▶ **Exercise objective**
Show each line from the listing that includes the word "Damas".

Records for this task Start Marker

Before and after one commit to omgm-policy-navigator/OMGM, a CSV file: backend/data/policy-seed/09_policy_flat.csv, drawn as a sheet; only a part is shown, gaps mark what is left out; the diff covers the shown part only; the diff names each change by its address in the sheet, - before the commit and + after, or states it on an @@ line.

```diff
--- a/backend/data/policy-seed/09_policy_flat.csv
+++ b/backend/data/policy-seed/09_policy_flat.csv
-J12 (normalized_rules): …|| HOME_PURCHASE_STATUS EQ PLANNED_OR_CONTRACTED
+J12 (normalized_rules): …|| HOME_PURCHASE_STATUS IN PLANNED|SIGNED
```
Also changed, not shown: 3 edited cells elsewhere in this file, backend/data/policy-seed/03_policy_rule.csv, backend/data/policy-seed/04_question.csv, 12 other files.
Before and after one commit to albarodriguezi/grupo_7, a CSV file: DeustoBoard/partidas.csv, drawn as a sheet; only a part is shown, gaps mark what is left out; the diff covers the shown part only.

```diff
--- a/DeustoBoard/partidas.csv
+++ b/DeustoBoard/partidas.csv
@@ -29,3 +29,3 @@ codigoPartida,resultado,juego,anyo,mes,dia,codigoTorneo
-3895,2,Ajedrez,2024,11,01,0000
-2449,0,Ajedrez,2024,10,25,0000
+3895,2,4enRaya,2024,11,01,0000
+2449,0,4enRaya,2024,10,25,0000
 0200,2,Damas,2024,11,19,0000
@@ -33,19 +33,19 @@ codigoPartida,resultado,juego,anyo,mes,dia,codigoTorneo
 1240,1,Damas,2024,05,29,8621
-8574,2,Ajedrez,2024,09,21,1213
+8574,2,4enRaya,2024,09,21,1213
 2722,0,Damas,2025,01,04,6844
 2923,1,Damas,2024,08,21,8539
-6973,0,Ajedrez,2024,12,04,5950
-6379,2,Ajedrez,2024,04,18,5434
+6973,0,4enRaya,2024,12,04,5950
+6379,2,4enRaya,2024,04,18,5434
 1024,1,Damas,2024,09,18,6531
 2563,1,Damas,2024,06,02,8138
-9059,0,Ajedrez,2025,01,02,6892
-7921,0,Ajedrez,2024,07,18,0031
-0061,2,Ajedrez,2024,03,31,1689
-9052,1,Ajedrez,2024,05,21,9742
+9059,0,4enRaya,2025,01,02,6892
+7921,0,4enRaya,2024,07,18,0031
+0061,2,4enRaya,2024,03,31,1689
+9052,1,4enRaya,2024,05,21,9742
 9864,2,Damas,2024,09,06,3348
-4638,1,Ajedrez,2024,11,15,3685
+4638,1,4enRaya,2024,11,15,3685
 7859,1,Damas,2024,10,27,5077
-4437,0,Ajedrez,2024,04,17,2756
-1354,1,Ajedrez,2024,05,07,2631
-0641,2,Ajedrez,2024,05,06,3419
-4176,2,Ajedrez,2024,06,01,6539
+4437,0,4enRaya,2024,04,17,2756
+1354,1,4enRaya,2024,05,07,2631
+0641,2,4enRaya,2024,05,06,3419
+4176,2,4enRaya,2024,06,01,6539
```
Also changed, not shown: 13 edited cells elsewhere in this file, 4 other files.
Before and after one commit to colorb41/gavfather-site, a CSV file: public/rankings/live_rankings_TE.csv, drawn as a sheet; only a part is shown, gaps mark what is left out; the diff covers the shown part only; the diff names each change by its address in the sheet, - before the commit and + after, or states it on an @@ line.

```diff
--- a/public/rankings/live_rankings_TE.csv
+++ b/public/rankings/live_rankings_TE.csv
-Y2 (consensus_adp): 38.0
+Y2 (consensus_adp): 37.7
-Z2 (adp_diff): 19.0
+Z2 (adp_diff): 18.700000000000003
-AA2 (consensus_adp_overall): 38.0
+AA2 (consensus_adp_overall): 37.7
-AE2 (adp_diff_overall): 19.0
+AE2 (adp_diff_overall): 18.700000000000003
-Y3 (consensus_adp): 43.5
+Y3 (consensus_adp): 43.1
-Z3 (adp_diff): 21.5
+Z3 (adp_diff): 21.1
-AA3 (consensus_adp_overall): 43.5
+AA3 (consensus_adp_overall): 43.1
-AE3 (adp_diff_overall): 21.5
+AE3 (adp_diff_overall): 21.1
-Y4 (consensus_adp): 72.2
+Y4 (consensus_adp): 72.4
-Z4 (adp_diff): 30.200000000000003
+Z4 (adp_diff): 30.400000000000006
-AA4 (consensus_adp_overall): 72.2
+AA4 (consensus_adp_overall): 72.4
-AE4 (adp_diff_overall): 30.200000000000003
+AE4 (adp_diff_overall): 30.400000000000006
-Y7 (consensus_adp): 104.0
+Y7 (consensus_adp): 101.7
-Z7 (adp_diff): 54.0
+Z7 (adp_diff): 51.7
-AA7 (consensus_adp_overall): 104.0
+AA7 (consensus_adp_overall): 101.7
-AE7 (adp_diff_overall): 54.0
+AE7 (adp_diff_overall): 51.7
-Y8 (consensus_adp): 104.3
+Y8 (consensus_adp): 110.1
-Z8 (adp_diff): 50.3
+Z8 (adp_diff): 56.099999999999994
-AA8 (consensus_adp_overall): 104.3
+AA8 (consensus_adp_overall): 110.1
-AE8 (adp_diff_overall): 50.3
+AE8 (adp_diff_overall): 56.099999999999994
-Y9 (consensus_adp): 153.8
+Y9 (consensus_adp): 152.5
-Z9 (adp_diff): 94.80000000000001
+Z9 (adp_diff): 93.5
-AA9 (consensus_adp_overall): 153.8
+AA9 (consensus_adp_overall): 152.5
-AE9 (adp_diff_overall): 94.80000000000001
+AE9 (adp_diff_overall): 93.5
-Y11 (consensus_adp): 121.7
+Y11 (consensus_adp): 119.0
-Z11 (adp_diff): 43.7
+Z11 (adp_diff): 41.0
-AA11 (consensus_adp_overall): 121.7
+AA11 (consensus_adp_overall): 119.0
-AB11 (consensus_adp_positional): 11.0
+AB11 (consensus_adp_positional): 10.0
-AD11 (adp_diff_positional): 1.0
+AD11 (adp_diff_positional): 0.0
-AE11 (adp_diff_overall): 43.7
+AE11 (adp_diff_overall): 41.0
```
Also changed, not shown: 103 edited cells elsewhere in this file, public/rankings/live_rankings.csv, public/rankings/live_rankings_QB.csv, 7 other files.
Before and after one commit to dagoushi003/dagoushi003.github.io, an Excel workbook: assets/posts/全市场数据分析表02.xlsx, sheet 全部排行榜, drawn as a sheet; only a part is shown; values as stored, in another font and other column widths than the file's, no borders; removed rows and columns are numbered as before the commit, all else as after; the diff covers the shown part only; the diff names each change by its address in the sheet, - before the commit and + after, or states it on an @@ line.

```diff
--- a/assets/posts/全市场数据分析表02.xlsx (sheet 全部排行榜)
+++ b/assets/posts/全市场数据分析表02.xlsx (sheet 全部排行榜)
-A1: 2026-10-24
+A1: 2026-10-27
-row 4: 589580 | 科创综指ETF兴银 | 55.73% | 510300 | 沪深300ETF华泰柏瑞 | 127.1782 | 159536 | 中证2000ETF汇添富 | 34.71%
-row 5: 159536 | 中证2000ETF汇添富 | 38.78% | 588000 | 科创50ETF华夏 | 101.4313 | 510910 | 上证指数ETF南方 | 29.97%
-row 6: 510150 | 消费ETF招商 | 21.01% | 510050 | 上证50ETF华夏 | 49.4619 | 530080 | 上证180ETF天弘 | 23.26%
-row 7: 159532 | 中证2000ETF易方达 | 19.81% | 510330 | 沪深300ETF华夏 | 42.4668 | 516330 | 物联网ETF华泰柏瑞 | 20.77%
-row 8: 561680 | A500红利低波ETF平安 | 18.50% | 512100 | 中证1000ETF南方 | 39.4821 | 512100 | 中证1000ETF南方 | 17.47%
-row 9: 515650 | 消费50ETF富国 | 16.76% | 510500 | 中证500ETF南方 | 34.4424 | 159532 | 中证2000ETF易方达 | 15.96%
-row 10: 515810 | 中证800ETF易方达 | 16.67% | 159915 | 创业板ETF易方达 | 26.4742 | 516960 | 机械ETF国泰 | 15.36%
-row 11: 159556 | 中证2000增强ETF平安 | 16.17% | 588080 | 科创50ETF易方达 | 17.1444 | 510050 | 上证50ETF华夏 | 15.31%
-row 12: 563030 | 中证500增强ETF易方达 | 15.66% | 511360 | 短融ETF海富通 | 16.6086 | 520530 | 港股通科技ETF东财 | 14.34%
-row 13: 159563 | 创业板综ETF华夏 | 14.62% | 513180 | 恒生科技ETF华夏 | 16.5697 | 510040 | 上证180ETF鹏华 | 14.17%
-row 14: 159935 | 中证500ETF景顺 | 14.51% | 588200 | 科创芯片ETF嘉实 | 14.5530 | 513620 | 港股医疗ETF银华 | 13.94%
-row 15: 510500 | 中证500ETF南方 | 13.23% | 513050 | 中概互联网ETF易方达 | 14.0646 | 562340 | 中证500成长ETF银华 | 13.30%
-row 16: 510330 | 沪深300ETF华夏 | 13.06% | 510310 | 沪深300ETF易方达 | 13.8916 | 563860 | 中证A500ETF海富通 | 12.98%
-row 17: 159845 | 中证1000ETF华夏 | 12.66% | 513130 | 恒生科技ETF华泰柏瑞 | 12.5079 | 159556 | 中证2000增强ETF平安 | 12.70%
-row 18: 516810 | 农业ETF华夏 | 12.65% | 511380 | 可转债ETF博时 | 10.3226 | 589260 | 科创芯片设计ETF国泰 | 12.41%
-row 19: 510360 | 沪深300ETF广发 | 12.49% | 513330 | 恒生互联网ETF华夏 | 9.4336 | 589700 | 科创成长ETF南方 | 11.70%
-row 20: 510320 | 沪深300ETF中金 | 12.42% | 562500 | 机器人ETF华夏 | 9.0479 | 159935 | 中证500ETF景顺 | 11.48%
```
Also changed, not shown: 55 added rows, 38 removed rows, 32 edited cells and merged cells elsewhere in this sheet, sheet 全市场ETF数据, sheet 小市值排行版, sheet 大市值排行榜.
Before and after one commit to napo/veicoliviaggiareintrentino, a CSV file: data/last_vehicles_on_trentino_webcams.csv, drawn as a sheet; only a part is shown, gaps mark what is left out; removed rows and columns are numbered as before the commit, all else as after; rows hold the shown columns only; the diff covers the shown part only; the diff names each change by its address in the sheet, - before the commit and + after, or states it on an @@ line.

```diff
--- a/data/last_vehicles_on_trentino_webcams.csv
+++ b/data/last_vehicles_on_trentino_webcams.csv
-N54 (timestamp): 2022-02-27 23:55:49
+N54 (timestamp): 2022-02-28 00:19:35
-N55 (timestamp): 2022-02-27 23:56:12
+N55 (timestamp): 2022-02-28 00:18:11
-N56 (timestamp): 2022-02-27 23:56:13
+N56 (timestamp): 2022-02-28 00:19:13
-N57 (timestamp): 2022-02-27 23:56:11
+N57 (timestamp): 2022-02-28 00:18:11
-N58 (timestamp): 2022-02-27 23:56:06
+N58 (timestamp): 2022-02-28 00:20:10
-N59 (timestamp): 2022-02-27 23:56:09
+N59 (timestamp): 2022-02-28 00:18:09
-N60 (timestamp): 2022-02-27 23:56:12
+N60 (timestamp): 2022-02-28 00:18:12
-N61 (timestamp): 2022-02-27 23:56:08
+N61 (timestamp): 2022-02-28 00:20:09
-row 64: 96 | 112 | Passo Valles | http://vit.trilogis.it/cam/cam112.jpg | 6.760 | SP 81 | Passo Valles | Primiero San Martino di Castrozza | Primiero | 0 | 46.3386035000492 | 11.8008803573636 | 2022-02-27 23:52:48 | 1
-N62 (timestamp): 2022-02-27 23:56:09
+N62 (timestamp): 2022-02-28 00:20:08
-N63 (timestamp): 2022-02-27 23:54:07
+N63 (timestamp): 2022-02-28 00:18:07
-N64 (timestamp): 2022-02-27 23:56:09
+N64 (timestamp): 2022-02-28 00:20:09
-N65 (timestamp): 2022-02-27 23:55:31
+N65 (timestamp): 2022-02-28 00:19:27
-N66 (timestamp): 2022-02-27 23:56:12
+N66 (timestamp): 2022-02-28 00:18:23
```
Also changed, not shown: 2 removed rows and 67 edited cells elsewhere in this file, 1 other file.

Records for this task End Marker

▶ **Answer section**
 0200,2,Damas,2024,11,19,0000
 1240,1,Damas,2024,05,29,8621
 2722,0,Damas,2025,01,04,6844
 2923,1,Damas,2024,08,21,8539
 1024,1,Damas,2024,09,18,6531
 2563,1,Damas,2024,06,02,8138
 9864,2,Damas,2024,09,06,3348
 7859,1,Damas,2024,10,27,5077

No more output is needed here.